Task item:
Copy the data below exactly, but not the pictures it contains.

Input data:
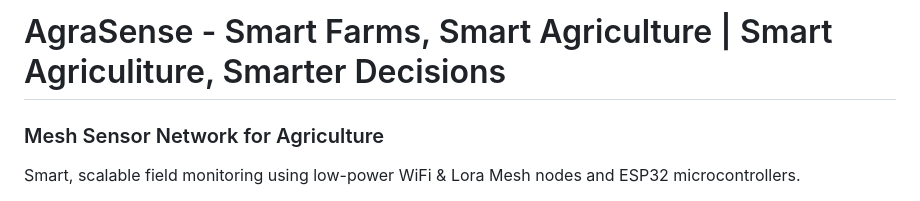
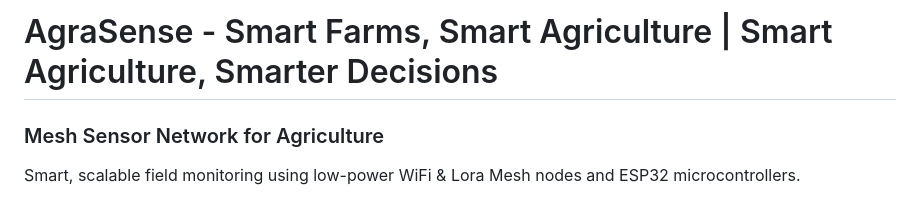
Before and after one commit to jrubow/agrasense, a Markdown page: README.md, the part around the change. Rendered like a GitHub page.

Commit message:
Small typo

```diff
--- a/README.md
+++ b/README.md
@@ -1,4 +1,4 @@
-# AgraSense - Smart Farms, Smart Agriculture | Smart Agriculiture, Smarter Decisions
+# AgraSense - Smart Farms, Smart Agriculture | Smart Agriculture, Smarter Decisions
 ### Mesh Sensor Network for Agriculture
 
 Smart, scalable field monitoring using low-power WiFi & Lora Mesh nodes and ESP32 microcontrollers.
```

Solution to this problem:
Before and after one commit to jrubow/agrasense, a Markdown page: README.md, the part around the change. Rendered like a GitHub page.

Commit message:
Small typo

```diff
--- a/README.md
+++ b/README.md
@@ -1,4 +1,4 @@
-# AgraSense - Smart Farms, Smart Agriculture | Smart Agriculiture, Smarter Decisions
+# AgraSense - Smart Farms, Smart Agriculture | Smart Agriculture, Smarter Decisions
 ### Mesh Sensor Network for Agriculture
 
 Smart, scalable field monitoring using low-power WiFi & Lora Mesh nodes and ESP32 microcontrollers.
```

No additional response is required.